Chantés comme deuil collectif, ces baja ni recèlent un trésor d'information sur la culture Dogon, et ouvrent une voie surprenante dans la pensée dogon touchant aux grandes questions de vie et mort, de guerre et paix, et finalement sur le destin de l'être humain.

Ce livre est apparu en tant que ASC Publications Occasionnelles; Numéro 37, 2020. Il comprend un CD contenant une sélection des chansons décrites.

English summary

In the 19th century a blind singer roamed the plains and cliff side area of the Dogon in Central Mali. His name was Abirè Goro, and both as a singer and a prophet he gained a huge reputation that still reverberates among the Dogon, who not only still remember and quote his many local predictions, but still sing his main legacy, a cycle of songs called the baja ni. As part of the funeral rituals, these chants are sung during a full night, in a performance lasting seven hours. The texts relate about history of the villages, local wars, village life, but are mainly songs of mourning, expressions of the essence of life as seen by the Dogon: life, death and destiny, the joy of life and the ways to cope with its inevitable demise.

This book encapsulates such a song performance, taking the reader to one particular night in one cliff side village, Tireli, where on 8-9 June 2005 some 83 songs of the prophet/singer were performed by a large group of singers. With this performance they took a fond farewell from one of them who had died. For the first time, the texts of these baja ni songs have been transcribed, translated and put into print, with extensive comments and explanations of the often cryptic and symbolic wording. An elaborate introduction gives an overview of the prophet’s life and times, of the ways the Dogon have kept this legacy alive and its place in the funeral proceedings, and delves into the philosophy of life that emanates from these songs. The last chapter deals with the dynamics of these chants, comparing the performance of the book with a series of earlier recordings, since this book is based upon data spreading 40 years.

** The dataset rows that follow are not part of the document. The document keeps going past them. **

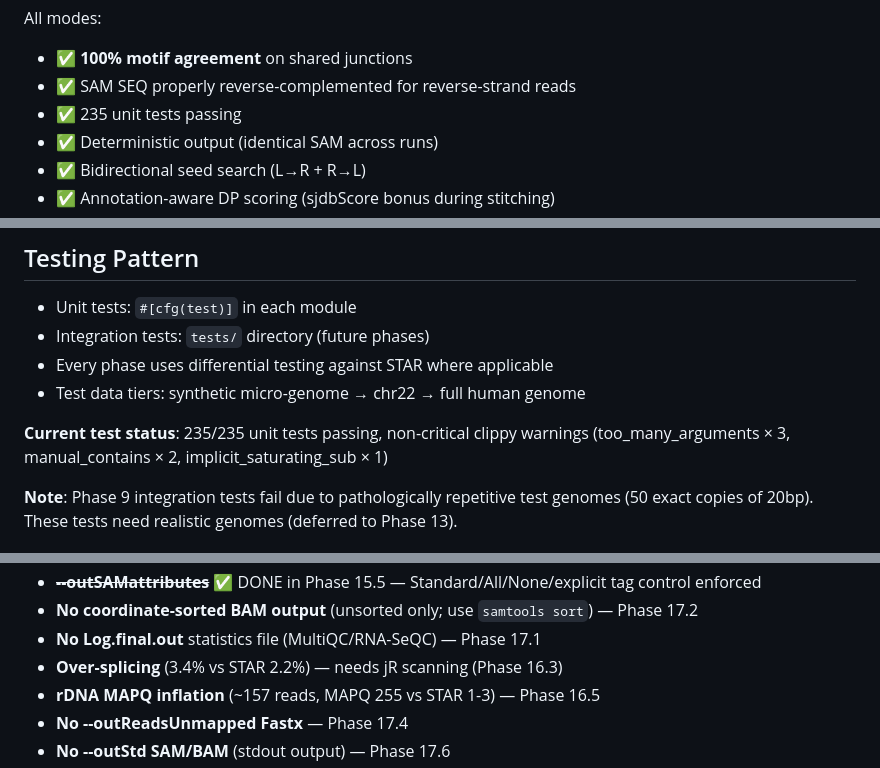
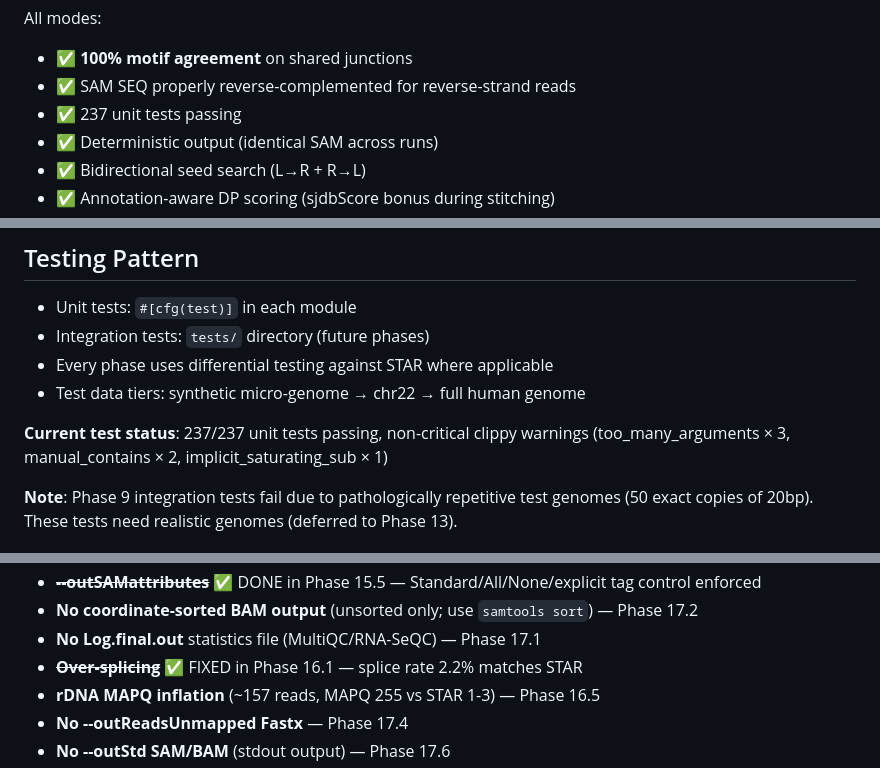
Before and after one commit to Psy-Fer/ruSTAR, a Markdown page: CLAUDE.md, 3 parts joined by grey strips. Rendered like a GitHub page.

```diff
--- a/CLAUDE.md
+++ b/CLAUDE.md
@@ -97,7 +92,7 @@ Paired-end (10k yeast read pairs):
 All modes:
 - ✅ **100% motif agreement** on shared junctions
 - ✅ SAM SEQ properly reverse-complemented for reverse-strand reads
-- ✅ 235 unit tests passing
+- ✅ 237 unit tests passing
 - ✅ Deterministic output (identical SAM across runs)
 - ✅ Bidirectional seed search (L→R + R→L)
 - ✅ Annotation-aware DP scoring (sjdbScore bonus during stitching)
@@ -193,7 +188,7 @@ predicates = "3"
 - Every phase uses differential testing against STAR where applicable
 - Test data tiers: synthetic micro-genome → chr22 → full human genome
 
-**Current test status**: 235/235 unit tests passing, non-critical clippy warnings (too_many_arguments × 3, manual_contains × 2, implicit_saturating_sub × 1)
+**Current test status**: 237/237 unit tests passing, non-critical clippy warnings (too_many_arguments × 3, manual_contains × 2, implicit_saturating_sub × 1)
 
 **Note**: Phase 9 integration tests fail due to pathologically repetitive test genomes (50 exact copies of 20bp). These tests need realistic genomes (deferred to Phase 13).
 
@@ -268,7 +263,7 @@ ruSTAR can now perform **end-to-end RNA-seq alignment with two-pass mode and chi
 - ~~**--outSAMattributes**~~ ✅ DONE in Phase 15.5 — Standard/All/None/explicit tag control enforced
 - **No coordinate-sorted BAM output** (unsorted only; use `samtools sort`) — Phase 17.2
 - **No Log.final.out** statistics file (MultiQC/RNA-SeQC) — Phase 17.1
-- **Over-splicing** (3.4% vs STAR 2.2%) — needs jR scanning (Phase 16.3)
+- ~~**Over-splicing**~~ ✅ FIXED in Phase 16.1 — splice rate 2.2% matches STAR
 - **rDNA MAPQ inflation** (~157 reads, MAPQ 255 vs STAR 1-3) — Phase 16.5
 - **No --outReadsUnmapped Fastx** — Phase 17.4
 - **No --outStd SAM/BAM** (stdout output) — Phase 17.6
```
Also changed, not shown: other parts of CLAUDE.md (+11 -16 lines), README.md (+8 -10 lines), ROADMAP.md (+35 -9 lines).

This book has appeared as ASC occasional publications; Issue 37, 2020. It contains a CD with a selection of the songs described. An English translation of the book will follow.

Author(s) / editor(s)

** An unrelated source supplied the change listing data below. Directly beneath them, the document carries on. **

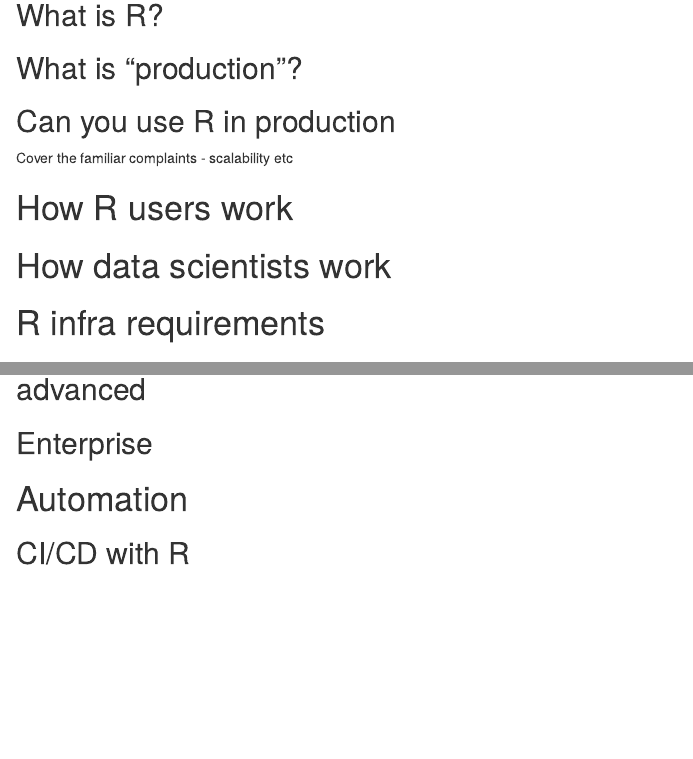
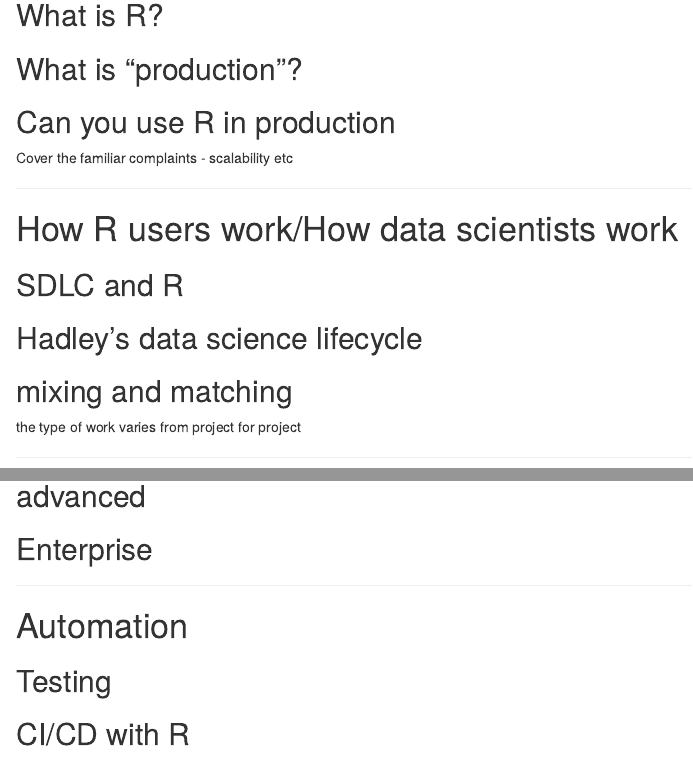
Before and after one commit to rinprod/rinprod.com, an R Markdown document (index.Rmd): the page in a window 1100 px wide, from 1260 px down before the commit and from 1330 px down after it, so that both start at the same text, and a second part further down, joined at a grey line. Rendered offline with R 4.5, knitr and Pandoc, with nearby package versions; drawn as R Markdown's standard HTML page in place of the format the file asks for.

Commit message:
housekeeping

```diff
--- a/index.Rmd
+++ b/index.Rmd
@@ -52,11 +58,21 @@ The best place to start your journey towards understanding the world of R is the
 
 Cover the familiar complaints - scalability etc
 
-# How R users work
+---
 
 
+# How R users work/How data scientists work
 
-# How data scientists work
+## SDLC and R
+
+## Hadley's data science lifecycle
+
+## mixing and matching
+
+the type of work varies from project for project
+
+---
+
 
 # R infra requirements
 
@@ -79,12 +96,16 @@ Cover the familiar complaints - scalability etc
 
 ## Enterprise
 
-
+---
 
 
 # Automation
 
+## Testing
+
 ## CI/CD with R
+
+---
 
 
 # Linux and R
```
Also changed, not shown: index.Rmd (18 more changed lines).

Walter E.A. van Beek, Atimè Dogolu Saye, Oumarou Sambo Ongoi

About the author(s) / editor(s)

Walter van Beek is a retired research fellow at the ASCL. The ethnography of the Mandara Mountains, in particular the Kapsiki/Higi in the North of Cameroon, forms a permanent element in his work. In Mali the Dogon of Central Mali form the first focus of his research.

Atimè Dogolu Saye has been working for many years now as assistant to Walter van Beek, and transcribed and translated the texts. He lives in Tireli, and heads the large family into which the first author has been adopted, succeeding his father Dogolu, the ‘older brother’ of Van Beek.

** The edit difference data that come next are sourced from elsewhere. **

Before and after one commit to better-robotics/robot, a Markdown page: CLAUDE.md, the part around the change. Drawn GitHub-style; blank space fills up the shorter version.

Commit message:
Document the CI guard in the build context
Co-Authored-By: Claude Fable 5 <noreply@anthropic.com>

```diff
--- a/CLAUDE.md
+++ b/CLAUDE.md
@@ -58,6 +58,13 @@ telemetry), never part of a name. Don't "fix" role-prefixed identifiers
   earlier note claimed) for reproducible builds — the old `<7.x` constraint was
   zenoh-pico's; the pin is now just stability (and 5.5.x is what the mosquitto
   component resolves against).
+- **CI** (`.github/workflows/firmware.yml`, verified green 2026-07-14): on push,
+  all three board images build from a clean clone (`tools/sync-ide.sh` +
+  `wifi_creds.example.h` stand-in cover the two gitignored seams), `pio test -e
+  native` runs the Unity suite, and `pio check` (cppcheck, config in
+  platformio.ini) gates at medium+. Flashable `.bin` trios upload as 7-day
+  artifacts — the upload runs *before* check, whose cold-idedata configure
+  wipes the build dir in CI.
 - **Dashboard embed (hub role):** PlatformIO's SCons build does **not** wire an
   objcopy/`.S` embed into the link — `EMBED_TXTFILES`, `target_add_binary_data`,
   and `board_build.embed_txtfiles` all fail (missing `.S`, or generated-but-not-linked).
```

Oumarou Sambo Ongoi is a linguist, who wrote a thesis on Jamsay phonology, the Dogon language the songs are performed in. He lives in Toronto, Canada, as a French language teacher. Because the singers speak Toro so Dogon, Ongoiba’s expertise in the language of Abirè has been crucial for this book.

How to order

Order this book in the ASCL web shop (€ 15,00). From 14 February 2020, the book will include a CD containing a selection of the songs described. A partir du 14 février 2020, le livre comprendra un CD contenant une sélection des chansons décrites.